Dataset excerpts: Begin

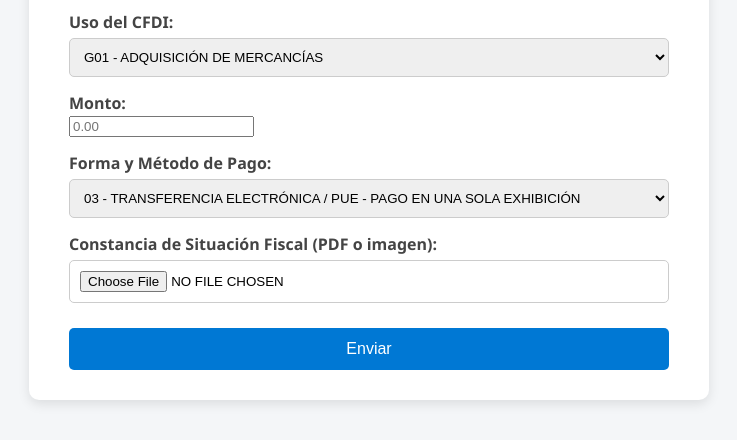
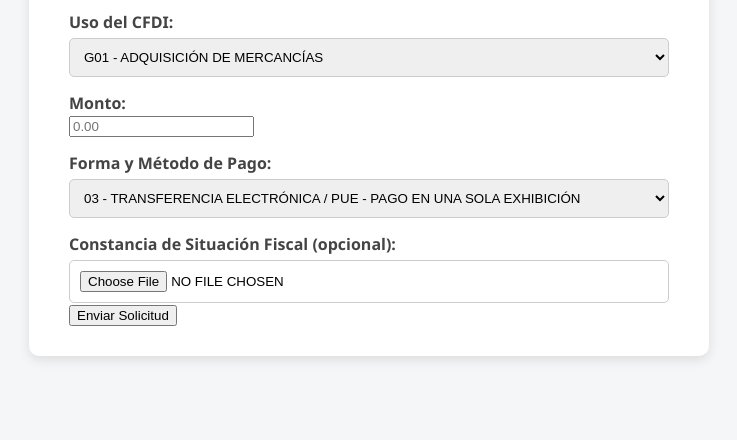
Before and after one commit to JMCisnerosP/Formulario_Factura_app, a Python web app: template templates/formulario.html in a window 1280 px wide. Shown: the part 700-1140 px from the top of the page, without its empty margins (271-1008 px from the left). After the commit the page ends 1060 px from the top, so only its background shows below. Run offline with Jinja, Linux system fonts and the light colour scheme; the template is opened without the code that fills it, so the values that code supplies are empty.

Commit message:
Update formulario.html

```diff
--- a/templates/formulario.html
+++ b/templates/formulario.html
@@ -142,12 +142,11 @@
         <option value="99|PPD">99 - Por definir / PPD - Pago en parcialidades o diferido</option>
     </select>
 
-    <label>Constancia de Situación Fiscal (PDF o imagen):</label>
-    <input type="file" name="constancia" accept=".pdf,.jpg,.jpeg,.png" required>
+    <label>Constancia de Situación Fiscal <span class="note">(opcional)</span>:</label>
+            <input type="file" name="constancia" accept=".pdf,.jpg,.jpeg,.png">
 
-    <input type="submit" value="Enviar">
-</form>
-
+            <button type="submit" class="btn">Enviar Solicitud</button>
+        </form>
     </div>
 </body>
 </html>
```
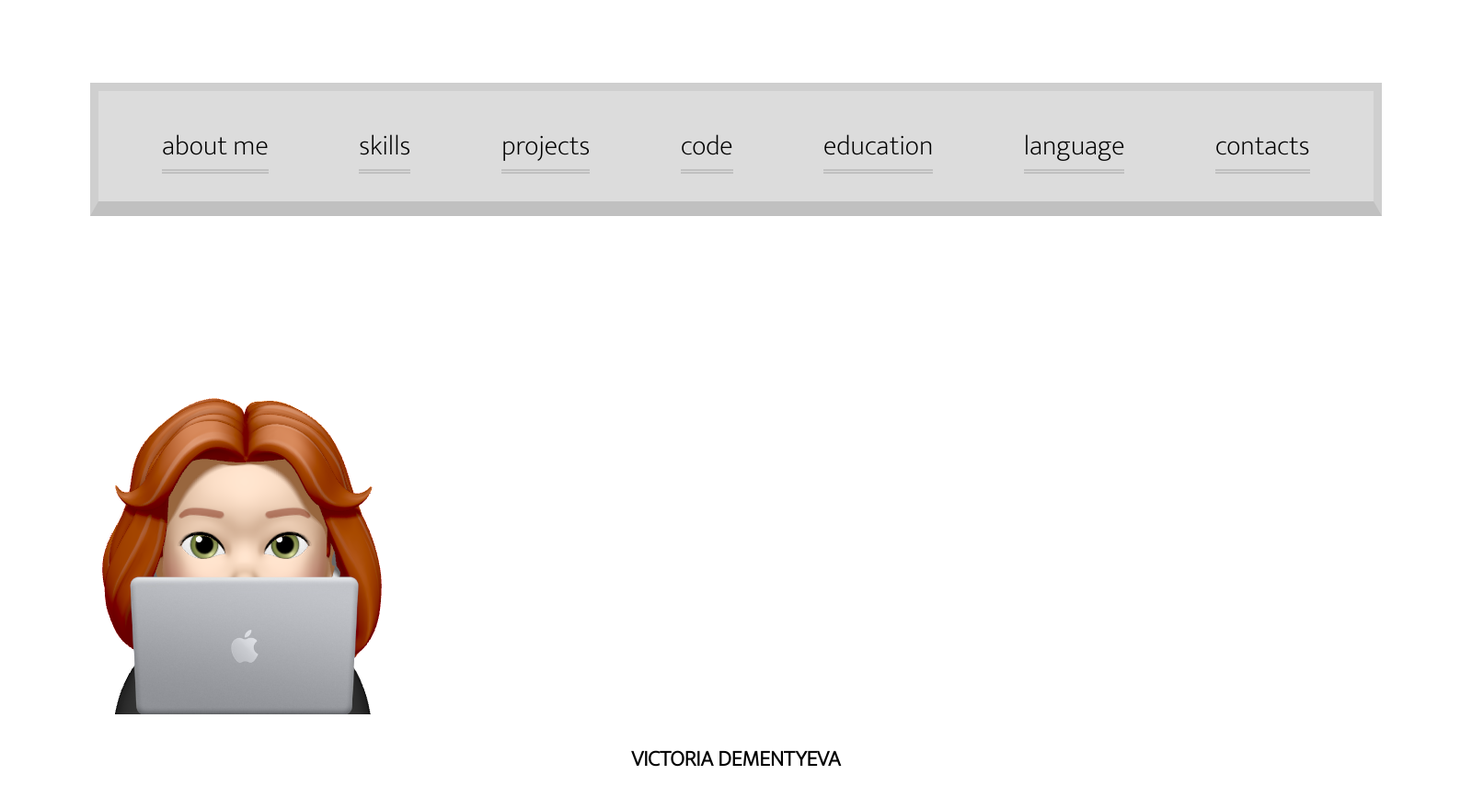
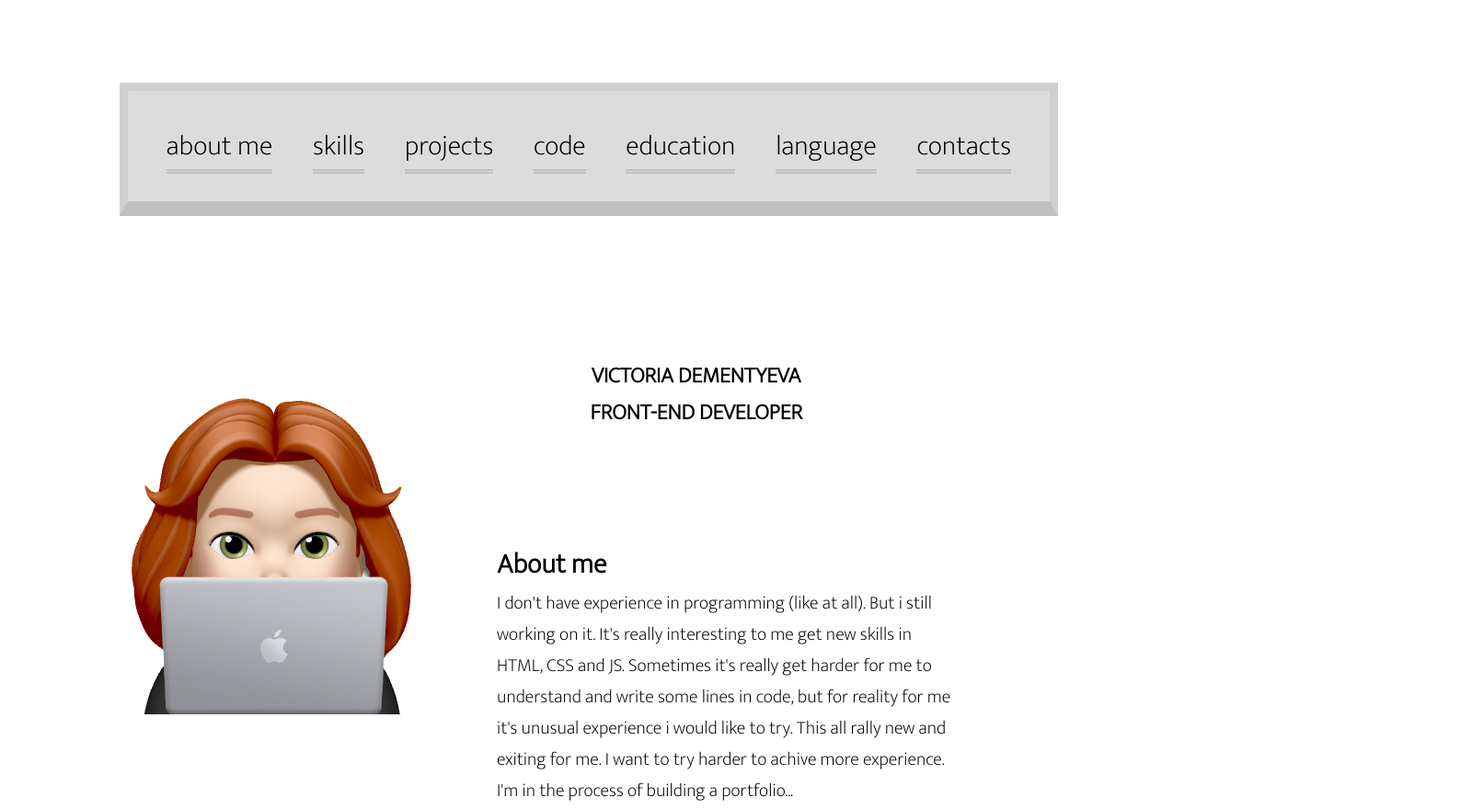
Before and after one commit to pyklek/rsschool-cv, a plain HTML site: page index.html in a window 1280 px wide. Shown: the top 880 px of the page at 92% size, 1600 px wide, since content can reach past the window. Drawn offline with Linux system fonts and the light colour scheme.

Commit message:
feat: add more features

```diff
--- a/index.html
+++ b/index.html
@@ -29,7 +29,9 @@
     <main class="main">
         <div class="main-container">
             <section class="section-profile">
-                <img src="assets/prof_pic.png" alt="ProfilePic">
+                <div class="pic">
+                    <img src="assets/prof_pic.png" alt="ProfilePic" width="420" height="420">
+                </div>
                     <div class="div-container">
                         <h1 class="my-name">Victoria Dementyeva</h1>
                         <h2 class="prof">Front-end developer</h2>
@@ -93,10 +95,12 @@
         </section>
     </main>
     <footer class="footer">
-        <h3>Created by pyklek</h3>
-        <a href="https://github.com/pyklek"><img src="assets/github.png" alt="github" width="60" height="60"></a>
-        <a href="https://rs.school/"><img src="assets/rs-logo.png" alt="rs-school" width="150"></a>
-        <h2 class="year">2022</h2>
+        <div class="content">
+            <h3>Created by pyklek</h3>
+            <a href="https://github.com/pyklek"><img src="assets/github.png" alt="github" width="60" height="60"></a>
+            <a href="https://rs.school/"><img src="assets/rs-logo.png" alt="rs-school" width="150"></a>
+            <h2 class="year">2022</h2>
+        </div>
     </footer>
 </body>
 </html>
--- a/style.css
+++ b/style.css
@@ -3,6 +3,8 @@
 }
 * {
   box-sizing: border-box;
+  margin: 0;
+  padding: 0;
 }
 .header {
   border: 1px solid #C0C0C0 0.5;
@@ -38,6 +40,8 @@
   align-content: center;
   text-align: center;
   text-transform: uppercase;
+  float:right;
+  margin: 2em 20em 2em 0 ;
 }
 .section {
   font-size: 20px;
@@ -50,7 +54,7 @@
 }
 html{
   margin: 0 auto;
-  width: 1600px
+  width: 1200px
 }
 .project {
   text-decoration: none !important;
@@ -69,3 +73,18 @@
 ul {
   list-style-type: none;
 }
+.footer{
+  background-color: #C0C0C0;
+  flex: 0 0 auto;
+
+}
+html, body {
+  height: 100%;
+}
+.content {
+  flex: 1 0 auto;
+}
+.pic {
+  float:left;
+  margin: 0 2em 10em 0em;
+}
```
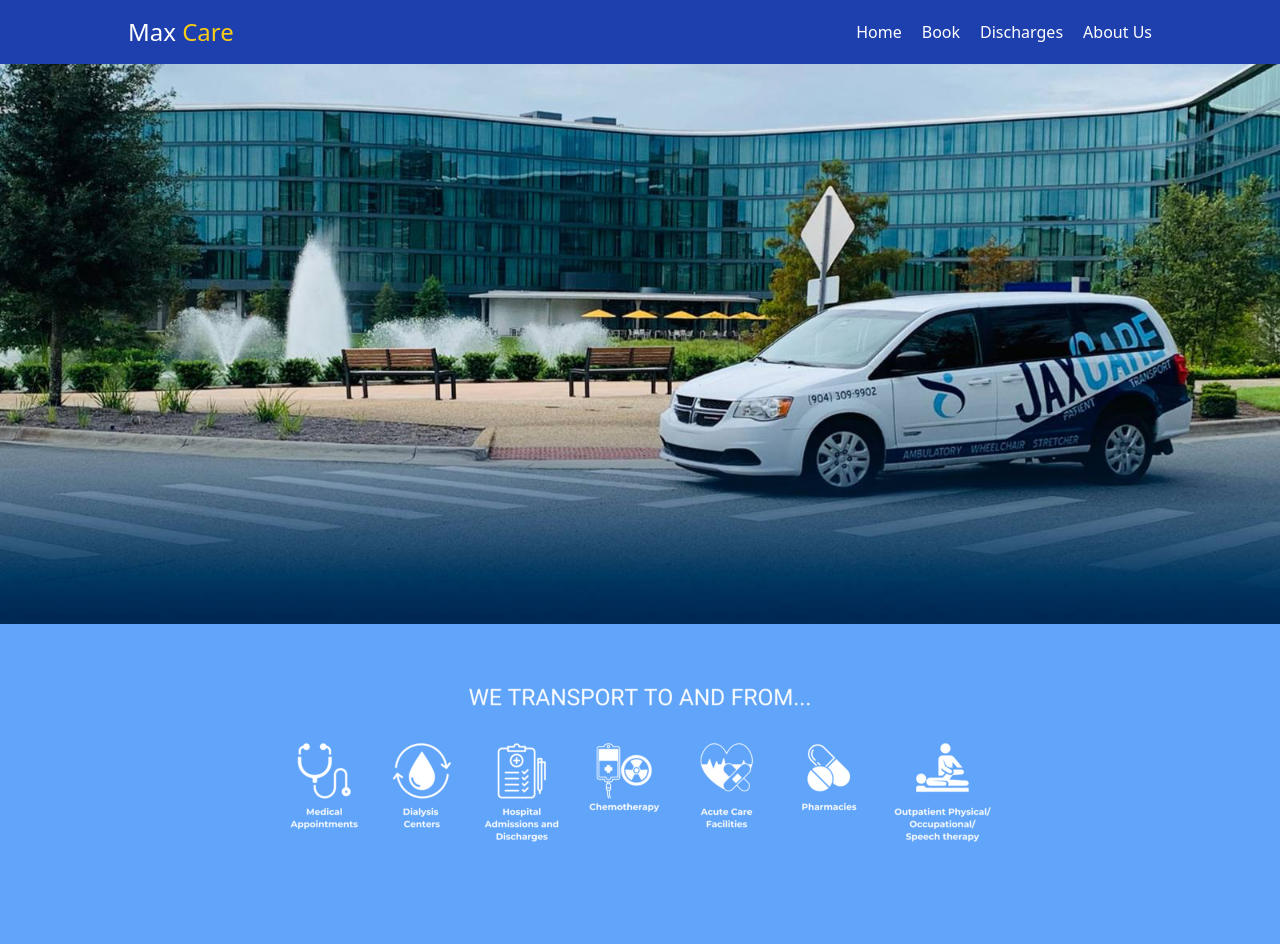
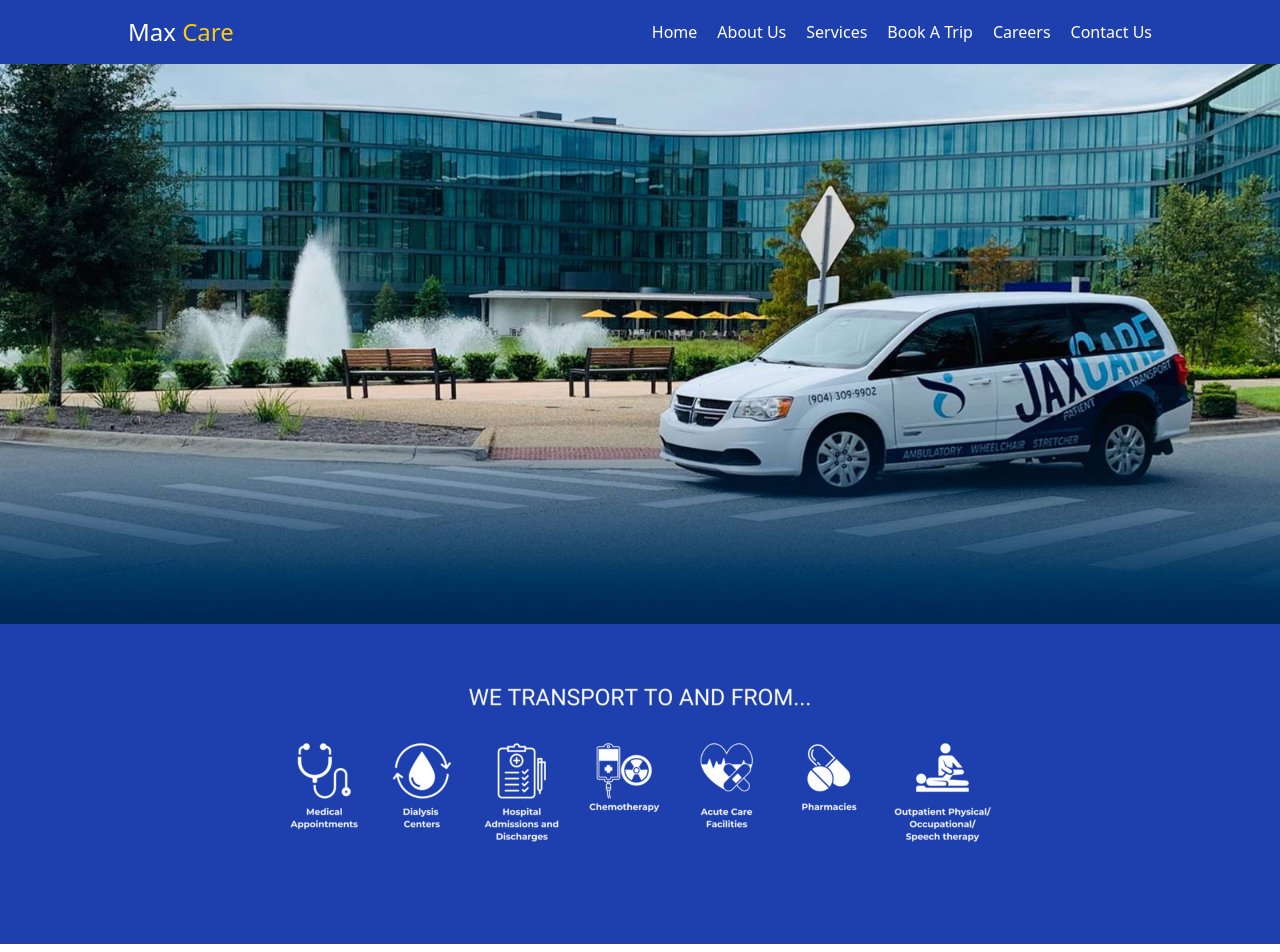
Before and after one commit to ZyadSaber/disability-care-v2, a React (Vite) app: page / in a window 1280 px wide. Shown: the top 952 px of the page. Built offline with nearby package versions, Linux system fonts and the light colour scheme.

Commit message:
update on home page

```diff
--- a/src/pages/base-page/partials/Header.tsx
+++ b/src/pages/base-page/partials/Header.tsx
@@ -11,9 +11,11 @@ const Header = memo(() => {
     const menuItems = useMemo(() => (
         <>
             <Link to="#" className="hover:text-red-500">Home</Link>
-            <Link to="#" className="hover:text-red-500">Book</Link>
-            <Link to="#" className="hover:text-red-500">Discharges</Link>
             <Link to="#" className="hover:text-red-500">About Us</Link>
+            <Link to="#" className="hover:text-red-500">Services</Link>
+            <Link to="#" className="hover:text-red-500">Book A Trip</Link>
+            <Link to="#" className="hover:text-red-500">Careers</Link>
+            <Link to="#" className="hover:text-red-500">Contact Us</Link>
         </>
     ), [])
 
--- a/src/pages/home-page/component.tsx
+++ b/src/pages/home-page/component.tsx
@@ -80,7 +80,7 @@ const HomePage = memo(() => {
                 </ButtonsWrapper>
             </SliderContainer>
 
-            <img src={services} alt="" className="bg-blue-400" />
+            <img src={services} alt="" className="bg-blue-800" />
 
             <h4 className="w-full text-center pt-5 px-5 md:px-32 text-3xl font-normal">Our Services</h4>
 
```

Dataset excerpts: End

◆ How to complete this task: Looking at the entries, work out how many lines hold the word "main". Give the number and nothing else.

◆ Task answer: 3